| EXERCISE INSTRUCTIONS |
Filter the data for lines with the word "results" and copy those lines.

| STUDY MATERIAL |
#####
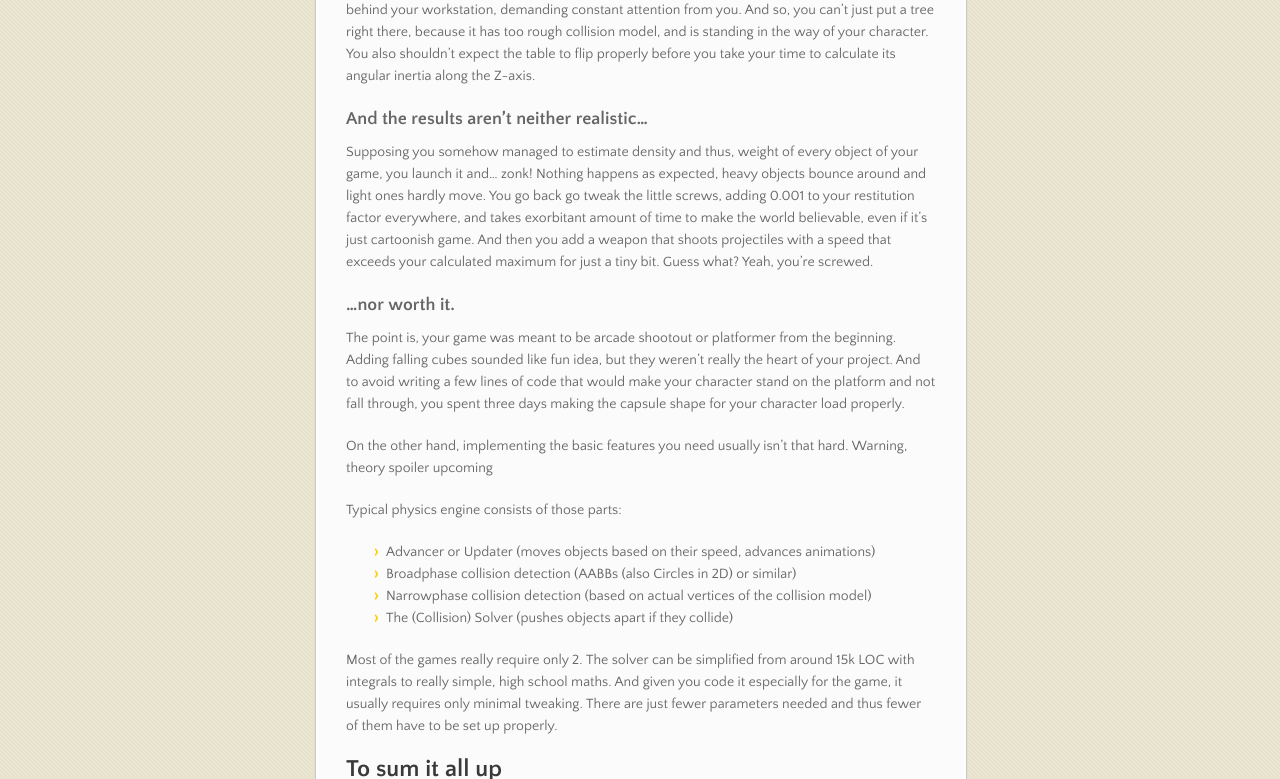
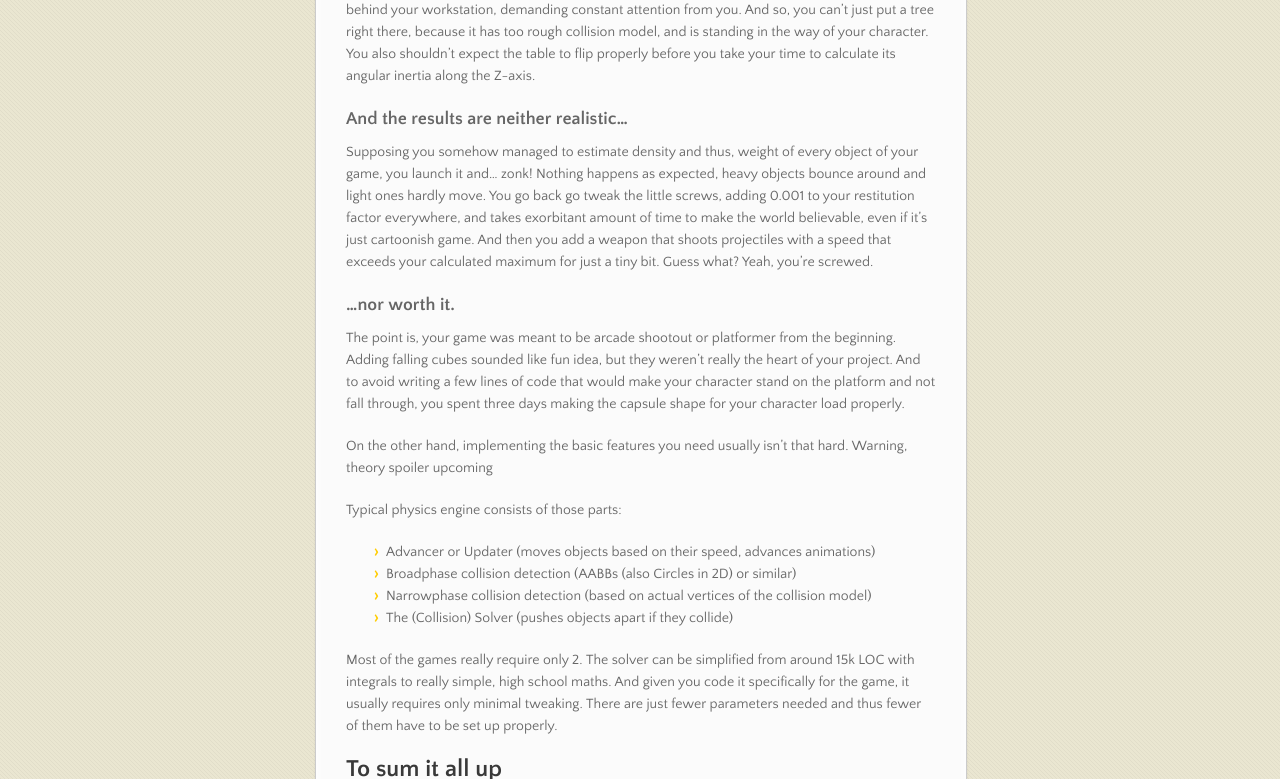
Before and after one commit to bananu7/bananu7.github.com, a Jekyll site: the page built from _posts/2013-06-06-why-physics-engines-suck-for-games.markdown, in a window 1280 px wide. Shown: the part 1000-1779 px from the top of the page. Built offline with Jekyll 4.4.1, drawn with Linux system fonts in a browser that asks for light colours; nearby versions of some CDN libraries; Markdown is read by kramdown in place of the engine named in the settings.

Commit message:
Fixed some stylistic issues with 'physics engines' article

```diff
--- a/_posts/2013-06-06-why-physics-engines-suck-for-games.markdown
+++ b/_posts/2013-06-06-why-physics-engines-suck-for-games.markdown
@@ -39,7 +39,7 @@ help the developer is actually taking more time to make it work properly. Which
 
 That's a thing that might sound odd at first (especially when compared to data-driven environment behavior). The point is, the more sophisticated and realisitic your physics software is, the more you will have to feed to it, to make it work satisfactory. It's like a large green monster behind your workstation, demanding constant attention from you. And so, you can't just put a tree right there, because it has too rough collision model, and is standing in the way of your character. You also shouldn't expect the table to flip properly before you take your time to calculate its angular inertia along the Z-axis.
 
-###And the results aren't neither realistic...
+###And the results are neither realistic...
 
 Supposing you somehow managed to estimate density and thus, weight of every object of your game, you launch it and... zonk! Nothing happens as expected, heavy objects bounce around and light ones hardly move. You go back go tweak the little screws, adding 0.001 to your restitution factor everywhere, and takes exorbitant amount of time to make the world believable, even if it's just cartoonish game. And then you add a weapon that shoots projectiles with a speed that exceeds your calculated maximum for just a tiny bit. Guess what? Yeah, you're screwed.
 
@@ -56,7 +56,7 @@ Typical physics engine consists of those parts:
  * Narrowphase collision detection (based on actual vertices of the collision model)
  * The (Collision) Solver (pushes objects apart if they collide)
 
-Most of the games really require only 2. The solver can be simplified from around 15k LOC with integrals to really simple, high school maths. And given you code it especially for the game, it usually requires only minimal tweaking. There are just fewer parameters needed and thus fewer of them have to be set up properly.
+Most of the games really require only 2. The solver can be simplified from around 15k LOC with integrals to really simple, high school maths. And given you code it specifically for the game, it usually requires only minimal tweaking. There are just fewer parameters needed and thus fewer of them have to be set up properly.
 
 ##To sum it all up
 
```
#####
| SOLUTION BELOW |
-###And the results aren't neither realistic...
+###And the results are neither realistic...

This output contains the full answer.